Retzlaff responded to Van Dyke’s email, writing, “My position is this: Van Dyke can go f— himself. … I ain’t dismissing shit. If he wants to quit, fine by me. I’m winning, so f— him.”
On Dec. 3, Van Dyke filed a motion for court-ordered dismissal of his case, noting: “Plaintiff wishes to dismiss this lawsuit because he is of the opinion that, short of locking defendant in a prison cell for the rest of his natural life, there is nothing that this or any other court can do that will stop defendant from continuing to harass plaintiff.
“There is no resolution of this case that will stop defendant’s behavior. Defendant has already placed plaintiff in dire financial straits and, simply put, plaintiff lacks the time and resources to continue litigating against a lunatic,” Van Dyke wrote in the motion.
Van Dyke also noted in the motion that he had no opinion as to whether the lawsuit should be dismissed with or without prejudice.
Jeffrey Dorrell, a Houston attorney who represents Retzlaff in the case, said he is not convinced the lawsuit is finished until Mazzant rules on Van Dyke’s motion.
“I guess we’re going to have to wait and see what actually happens,’’ Dorrell said of Van Dyke’s motion. “There’s no question he’s filed it. But he’s filed motions before and withdrew them before the court rules on them. And until the court rules on it, I don’t know where we are.”
Dorrell also noted that even though Van Dyke has filed the motion to drop the lawsuit, that action alone will not moot Retzlaff’s appeal before the Fifth Circuit.

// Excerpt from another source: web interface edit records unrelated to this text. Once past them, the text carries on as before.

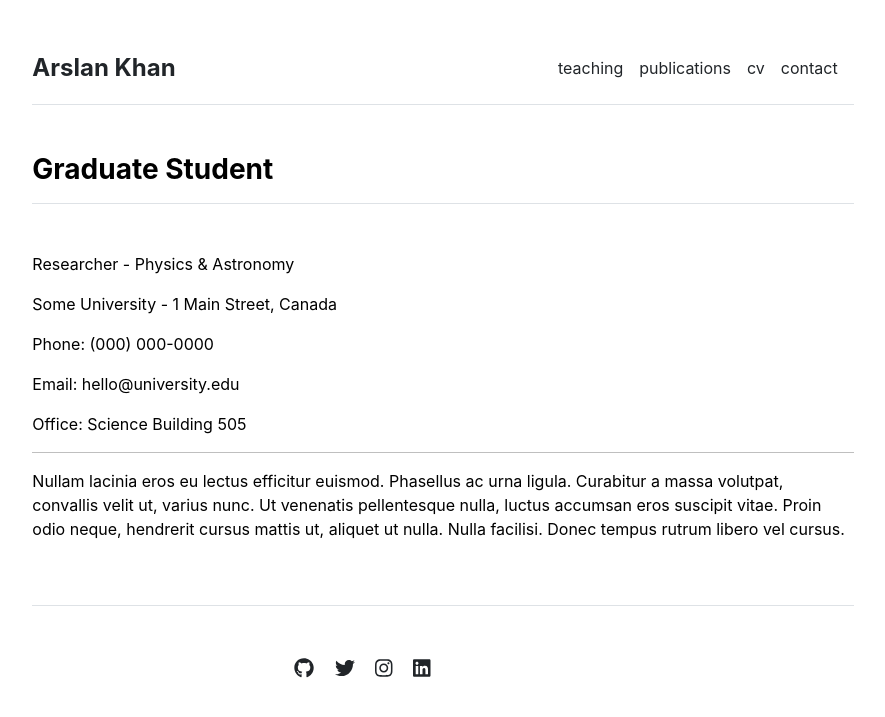
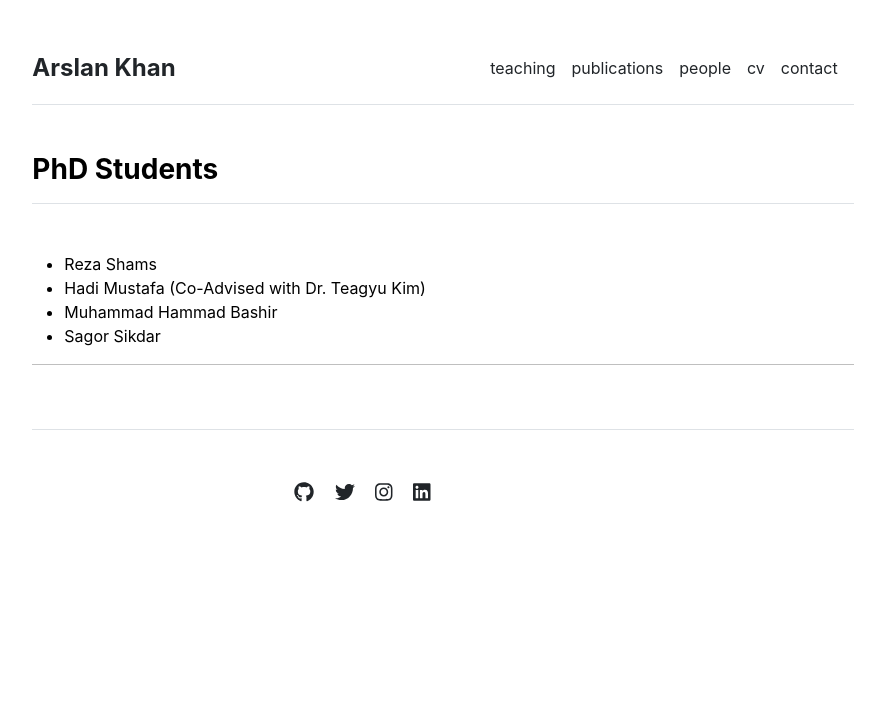
Before and after one commit to Arslan8/arslan8.github.io, a Jekyll site: the page built from people/graduate-student.md, in a window 1280 px wide. Shown: the top 717 px of the page, without its empty margins (197-1082 px from the left). Built offline with Jekyll 4.4.1, drawn with Linux system fonts in a browser that asks for light colours.

Commit message:
Adding people

```diff
--- a/_data/settings.yml
+++ b/_data/settings.yml
@@ -1,7 +1,7 @@
 menu:
 - {name: 'teaching', url: '/courses'}
 - {name: 'publications', url: '/publications'}
-#- {name: 'people', url: '/people'}
+- {name: 'people', url: '/people'}
 - {name: 'cv', url: '/cv.pdf'}
 - {name: 'contact', url: '/contact'}
 
--- a/people/graduate-student.md
+++ b/people/graduate-student.md
@@ -1,18 +1,11 @@
 ---
 layout: page
-title: "Graduate Student"
+title: "PhD Students"
 ---
 
-Researcher - Physics & Astronomy
-
-Some University - 1 Main Street, Canada
-
-Phone: (000) 000-0000
-
-Email: hello@university.edu
-
-Office: Science Building 505
+- Reza Shams
+- Hadi Mustafa (Co-Advised with Dr. Teagyu Kim)
+- Muhammad Hammad Bashir
+- Sagor Sikdar
 
 ---
-
-Nullam lacinia eros eu lectus efficitur euismod. Phasellus ac urna ligula. Curabitur a massa volutpat, convallis velit ut, varius nunc. Ut venenatis pellentesque nulla, luctus accumsan eros suscipit vitae. Proin odio neque, hendrerit cursus mattis ut, aliquet ut nulla. Nulla facilisi. Donec tempus rutrum libero vel cursus.
```
Also changed, not shown: people/lab-technician.md (deleted, +0 -18 lines), people/primary-investigator.md (deleted, +0 -18 lines).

“That by itself … does not moot the appeal because Retzlaff’s anti-SLAPP motion survives the dismissal. Retzlaff on his own would have to drop the anti-SLAPP motion, and that would moot the appeal,” Dorrell noted.
Reached by email, Van Dyke said he agrees with Dorrell that his dropping the lawsuit does not moot the appeal currently pending before the Fifth Circuit.
“If the Fifth Circuit answers the question in his favor, Retzlaff may be able to seek sanctions. I am not worried about that,” Van Dyke wrote. “If the appeal is decided in my favor, the case is possibly over. If the appeal is decided in his favor and the federal court awards sanctions, I will file for bankruptcy.”